- adj. of great interest to the public
Sorry, no etymologies found.
Oliver Rhodes nodded, basking in the public eye he loved so much.
Albert Sidney Johnston was dead; Beauregard's star was low in the West; Joe Johnston lay wounded in Richmond after a battle that many knew to have been mismanaged; Lee was in the public eye an administrator, an engineer, not a field commander.
He next appears in the public eye as the capturer of that incarnate fiend Brown, at Harper's Ferry, under orders of
It is very necessary, if America and Russia are ever going to enjoy the natural friendship that they ought to enjoy that we in America understand what the Red Guards, the Cossacks, the Tcheko-Slovaks and other warring factions continually in the public eye actually stand for.
Kramer credits chief executive Cotsakos with putting Internet trading in the public eye and with attracting Wall Street’s attention through a very clever advertising campaign.
Jenny McCarthy’s career in the public eye began in October 1993, when, at the age of twenty-one, she was named Playboy’s Playmate of the Month.

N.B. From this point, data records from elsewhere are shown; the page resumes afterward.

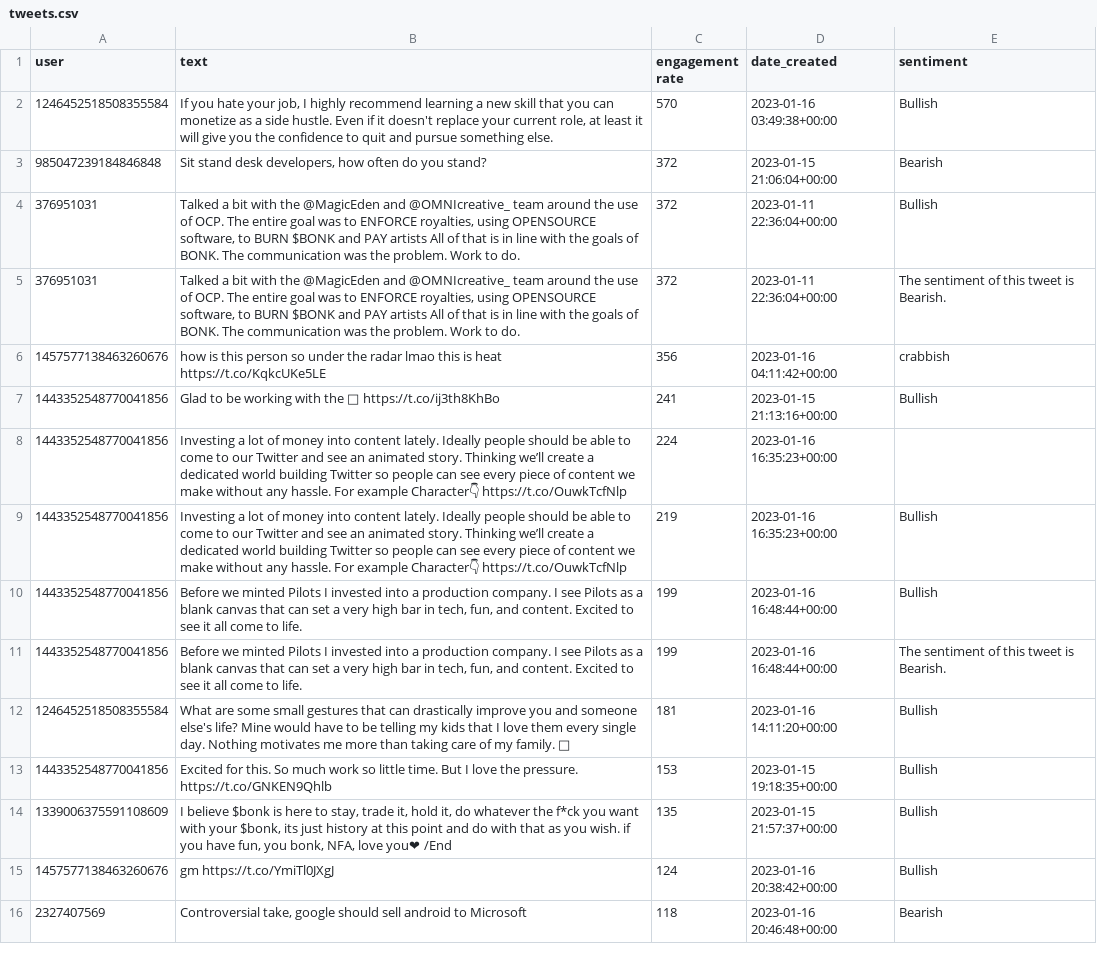
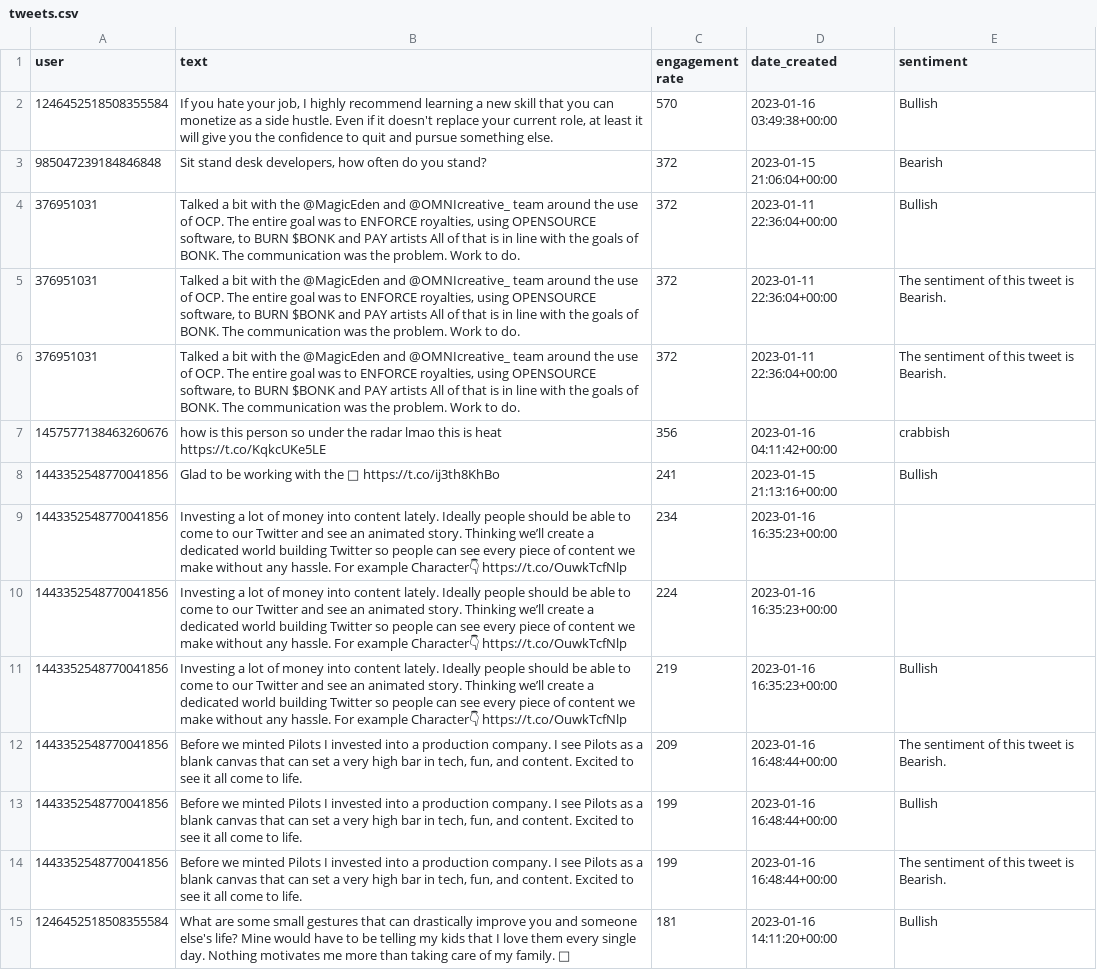
Before and after one commit to Aw3ra/dougbert, a CSV file: src/data/tweets.csv, drawn as a sheet; only a part is shown; the shorter side is filled out with more unchanged rows; the diff covers the shown part only.

Commit message:
Changes to be committed: 	modified:   src/__pycache__/generate_tweet.cpython-310.pyc 	modified:   src/__pycache__/sorting.cpython-310.pyc 	modified:   src/data/tweets.csv 	modified:   src/main.py 	modified:   src/sorting.py

```diff
--- a/src/data/tweets.csv
+++ b/src/data/tweets.csv
@@ -13,2 +13,5 @@ Bullish"
 The sentiment of this tweet is Bearish."
+376951031,"Talked a bit with the @MagicEden and @OMNIcreative_ team around the use of OCP.  The entire goal was to ENFORCE royalties, using OPENSOURCE software, to BURN $BONK and PAY artists  All of that is in line with the goals of BONK. The communication was the problem. Work to do.",372,2023-01-11 22:36:04+00:00,"
+
+The sentiment of this tweet is Bearish."
 1457577138463260676,how is this person so under the radar lmao  this is heat https://t.co/KqkcUKe5LE,356,2023-01-16 04:11:42+00:00,"
@@ -19,2 +22,3 @@ crabbish"
 Bullish"
+1443352548770041856,Investing a lot of money into content lately.  Ideally people should be able to come to our Twitter and see an animated story.  Thinking we’ll create a dedicated world building Twitter so people can see every piece of content we make without any hassle.   For example Character👇 https://t.co/OuwkTcfNlp,234,2023-01-16 16:35:23+00:00,
 1443352548770041856,Investing a lot of money into content lately.  Ideally people should be able to come to our Twitter and see an animated story.  Thinking we’ll create a dedicated world building Twitter so people can see every piece of content we make without any hassle.   For example Character👇 https://t.co/OuwkTcfNlp,224,2023-01-16 16:35:23+00:00,
@@ -23,2 +27,5 @@ Bullish"
 Bullish"
+1443352548770041856,"Before we minted Pilots I invested into a production company.  I see Pilots as a blank canvas that can set a very high bar in tech, fun, and content.  Excited to see it all come to life.",209,2023-01-16 16:48:44+00:00,"
+
+The sentiment of this tweet is Bearish."
 1443352548770041856,"Before we minted Pilots I invested into a production company.  I see Pilots as a blank canvas that can set a very high bar in tech, fun, and content.  Excited to see it all come to life.",199,2023-01-16 16:48:44+00:00,"
```
Also changed, not shown: 17 added rows elsewhere in this file, 2 other files.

Claire wasn't certain how that applied in this case — while Keepers maintained a live-and-let-live attitude toward the vast bulk of humanity, they tended to avoid both actors and musicians; people who preferred to be in the public eye made them nervous — but she did know that her response would speak volumes to the woman maintaining an unbreakable grip on her hand.